A court in Shanghai has seized a large Japanese ore carrier at a port in Zhejiang province to enforce a verdict seeking compensation for the sinking of two civilian Chinese cargo ships during the second world war.
Shanghai Maritime Court said on its website on Saturday that it had impounded the vessel Baosteel Emotion, which is owned by Mitsui O.S.K. Lines of Tokyo, in connection with a lawsuit concerning wartime reparations involving Chinese and Japanese shipping companies. The vessel is berthed at Majishan port.

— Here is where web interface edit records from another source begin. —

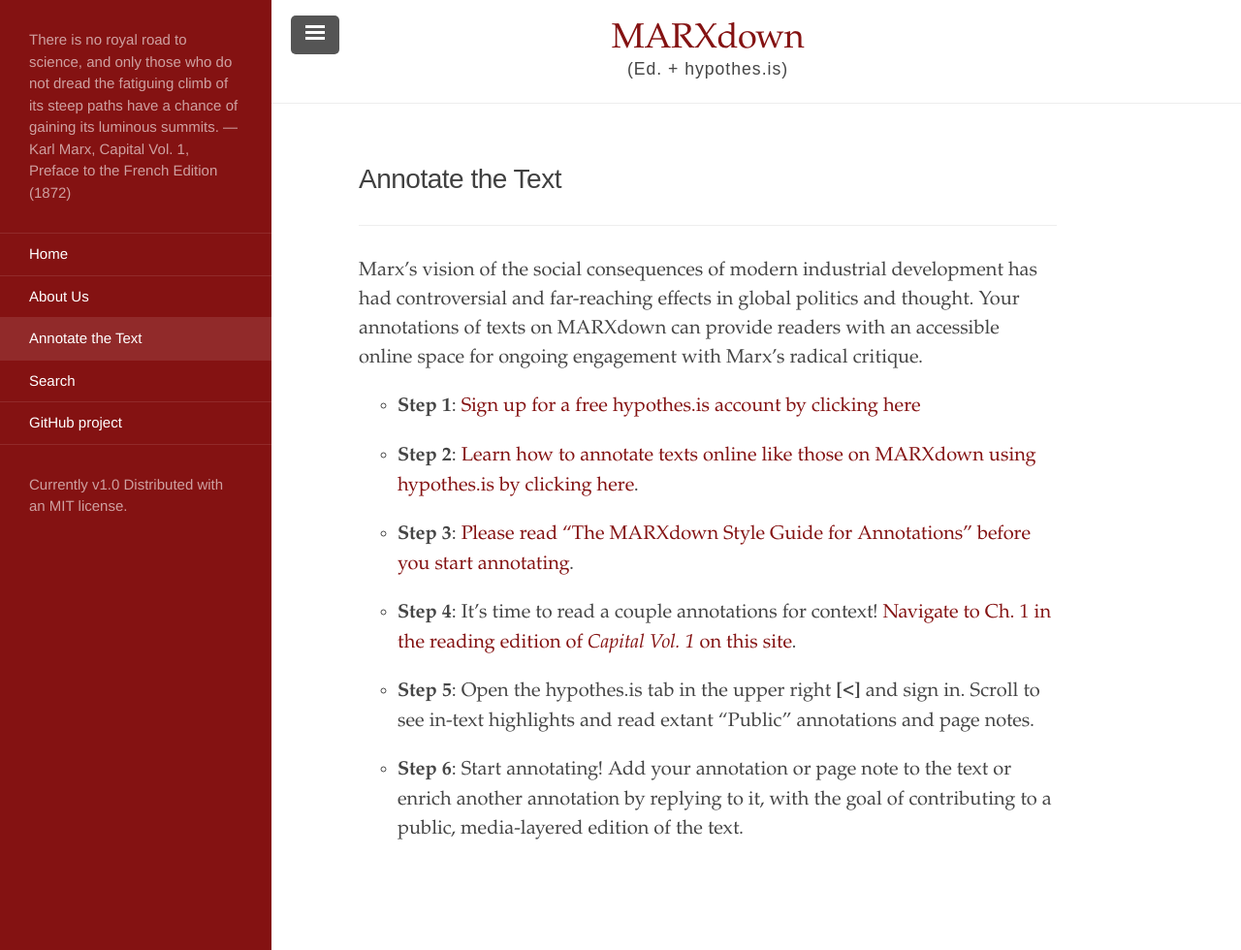
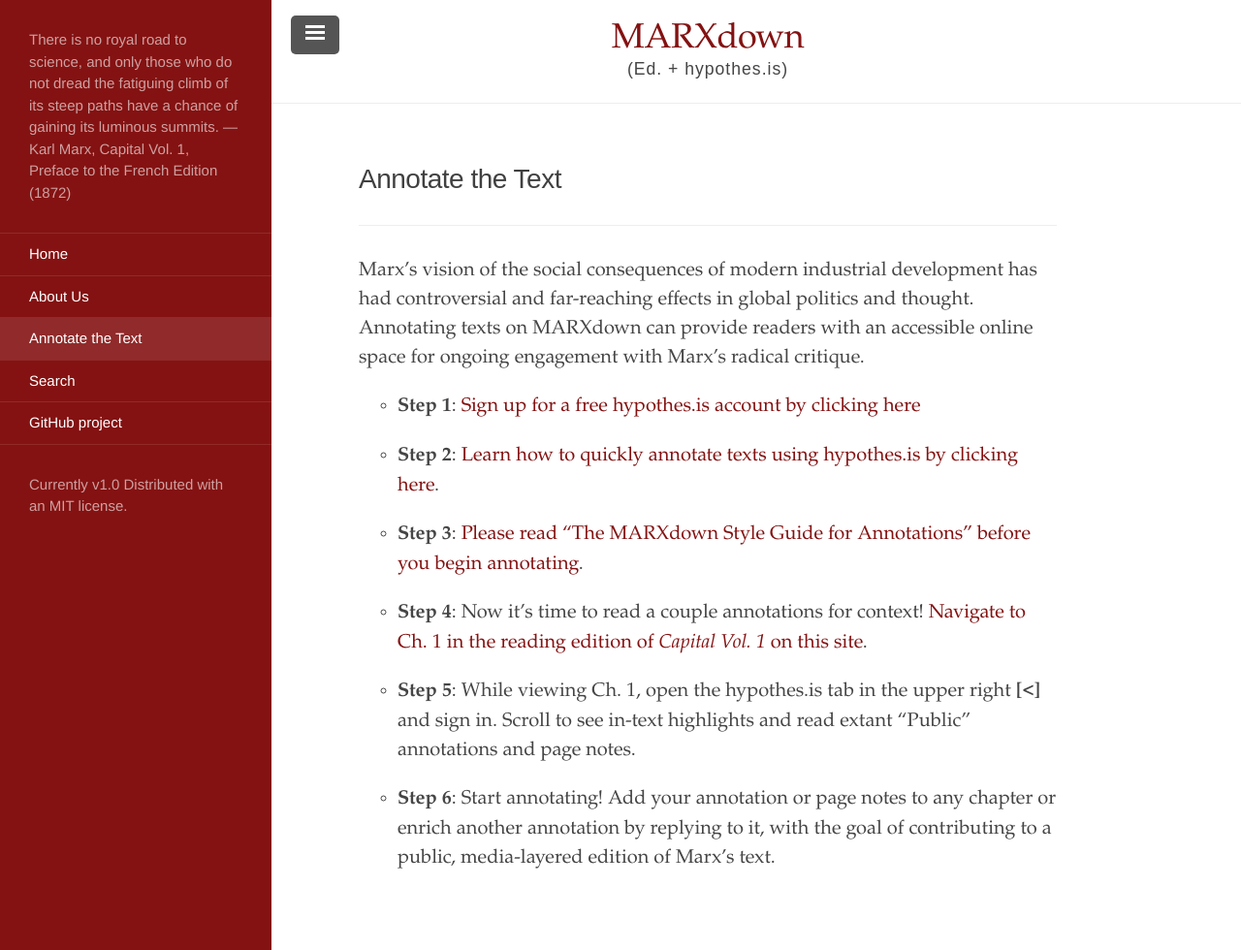
Before and after one commit to MARXdown/MARXdown.github.io, a Jekyll site: the page built from documentation.md, in a window 1280 px wide and 980 px high. Shown: the whole window at 97% size. Built offline with Jekyll 4.4.1, drawn with Linux system fonts in a browser that asks for light colours; a script that is not in the unit is left out.

Commit message:
doc and index

```diff
--- a/documentation.md
+++ b/documentation.md
@@ -6,16 +6,16 @@
 
 * * *
 
-Marx's vision of the social consequences of modern industrial development has had controversial and far-reaching effects in global politics and thought. Your annotations of texts on MARXdown can provide readers with an accessible online space for ongoing engagement with Marx's radical critique.
+Marx's vision of the social consequences of modern industrial development has had controversial and far-reaching effects in global politics and thought. Annotating texts on MARXdown can provide readers with an accessible online space for ongoing engagement with Marx's radical critique.
 
 * **Step 1**: [Sign up for a free hypothes.is account by clicking here](https://web.hypothes.is/start/)
 
-* **Step 2**: [Learn how to annotate texts online like those on MARXdown using hypothes.is by clicking here](https://web.hypothes.is/quick-start-guide-for-students/).
+* **Step 2**: [Learn how to quickly annotate texts using hypothes.is by clicking here](https://web.hypothes.is/quick-start-guide-for-students/).
 
-* **Step 3**: [Please read "The MARXdown Style Guide for Annotations" before you start annotating](https://docs.google.com/document/d/14hfh7E9KhtJHpYjst5-CMwGYY_kEFJtXUpmQSema5Zs/edit?usp=sharing).
+* **Step 3**: [Please read "The MARXdown Style Guide for Annotations" before you begin annotating](https://docs.google.com/document/d/14hfh7E9KhtJHpYjst5-CMwGYY_kEFJtXUpmQSema5Zs/edit?usp=sharing).
 
-* **Step 4**: It's time to read a couple annotations for context! [Navigate to Ch. 1 in the reading edition of *Capital Vol. 1* on this site](https://marxdown.github.io/texts/ch01/).
+* **Step 4**: Now it's time to read a couple annotations for context! [Navigate to Ch. 1 in the reading edition of *Capital Vol. 1* on this site](https://marxdown.github.io/texts/ch01/).
 
-* **Step 5**: Open the hypothes.is tab in the upper right **[<]** and sign in. Scroll to see in-text highlights and read extant "Public" annotations and page notes.
+* **Step 5**: While viewing Ch. 1, open the hypothes.is tab in the upper right **[<]** and sign in. Scroll to see in-text highlights and read extant "Public" annotations and page notes.
 
-* **Step 6**: Start annotating! Add your annotation or page note to the text or enrich another annotation by replying to it, with the goal of contributing to a public, media-layered edition of the text.
+* **Step 6**: Start annotating! Add your annotation or page notes to any chapter or enrich another annotation by replying to it, with the goal of contributing to a public, media-layered edition of Marx's text.
```
Also changed, not shown: index.md (+1 -1 lines).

The dispute stems from a deal in the 1930s between Chung Wei Steamship Company and the Japanese shipping firm. Two ships leased to the Japanese firm were "taken over" after war broke out, but were later sunk.

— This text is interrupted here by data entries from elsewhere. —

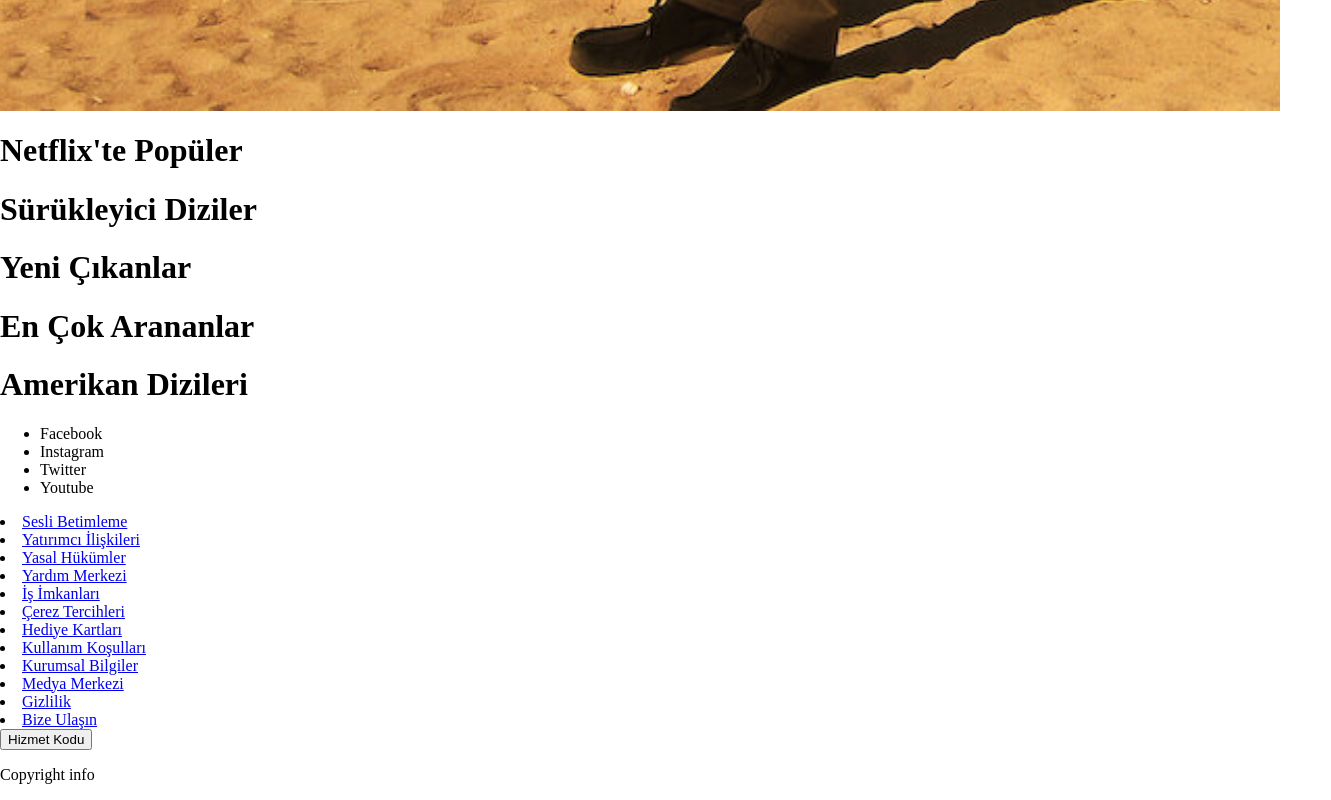
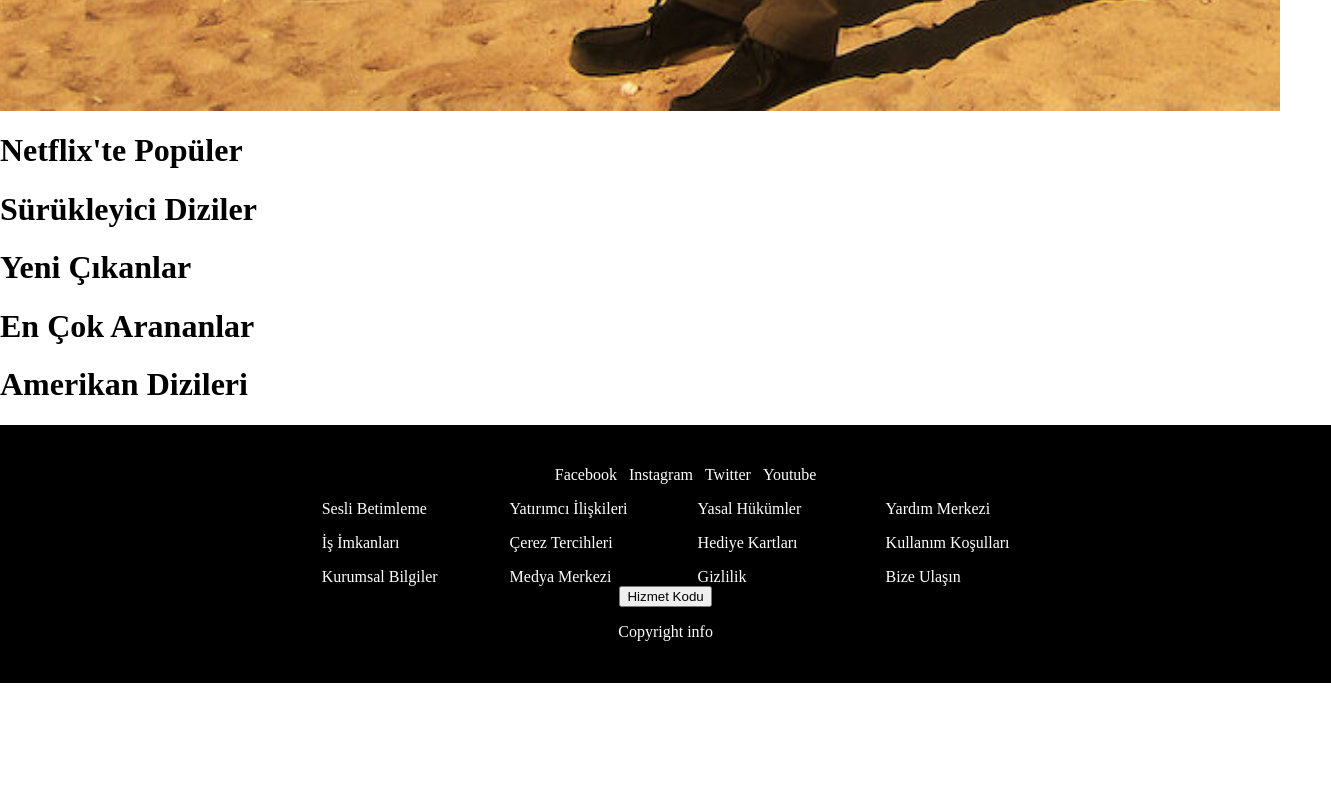
Before and after one commit to halileryildirim/netflix-clone, a React (Vite) app: page / in a window 1280 px wide. Shown: the part 1089-1889 px from the top of the page, 1331 px wide, since content can reach past the window. After the commit the page ends 1772 px from the top, so only its background shows below. Built offline with nearby package versions, Linux system fonts and the light colour scheme.

Commit message:
Add footer styling

```diff
--- a/src/components/Footer.jsx
+++ b/src/components/Footer.jsx
@@ -1,3 +1,5 @@
+import "../styles/Footer.css"
+
 const Footer = () => {
     return (
         <div className="footer">
--- /dev/null
+++ b/src/styles/Footer.css
@@ -0,0 +1,37 @@
+.footer {
+    background-color: black;
+    color: white;
+    width: 100%;
+    padding: 1.6rem;
+    display: flex;
+    flex-direction: column;
+    justify-content: center;
+    align-items: center;
+}
+
+.footer li{
+    list-style: none;
+}
+
+.footer-social-links {
+    display: flex;
+    flex-direction: row;
+    gap: 12px;
+}
+
+.footer a {
+    text-decoration: none;
+    color: white;
+    padding: 24px;
+}
+
+.footer a:hover {
+    text-decoration-line: underline;
+}
+
+.footer-links {
+    display: grid;
+    grid-template-columns: 1fr 1fr 1fr 1fr;
+    grid-template-rows: 1fr 1fr 1fr;
+    gap: 16px;
+}
```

Chung Wei moved to Hong Kong in the 1950s and the Japanese firm merged with Navix Line, which in turn merged with Mitsui.
Two grandchildren of Chung Wei's owner, Chen Zhen and Chen Chun, filed the landmark lawsuit against Navix in 1988 with the Shanghai Maritime Court, seeking wartime reparations of US$160 million.
The maritime court awarded the Chens nearly 3 billion yen in damages and compensation in 2007. The Supreme People's Court rejected the Japanese company's appeal in 2010, according to the maritime court.
The Shanghai court served an enforcement notice on Mitsui in late 2011 but negotiations between the Chens and Mitsui ended with no result, prompting the court to seize Baosteel Emotion on Saturday.
Chen Rulang, a lawyer specialising in maritime lawsuits in Shanghai, said mainland courts had rarely, if ever, taken such a tough stance to recover wartime reparations from Japan.
"The verdict has been made so the action is absolutely legal, but it is quite unusual. In my memory there was not another case," he said, adding that Mitsui had only two options: pay the money or lose the ship.
The Japanese company could not be reached for comment yesterday.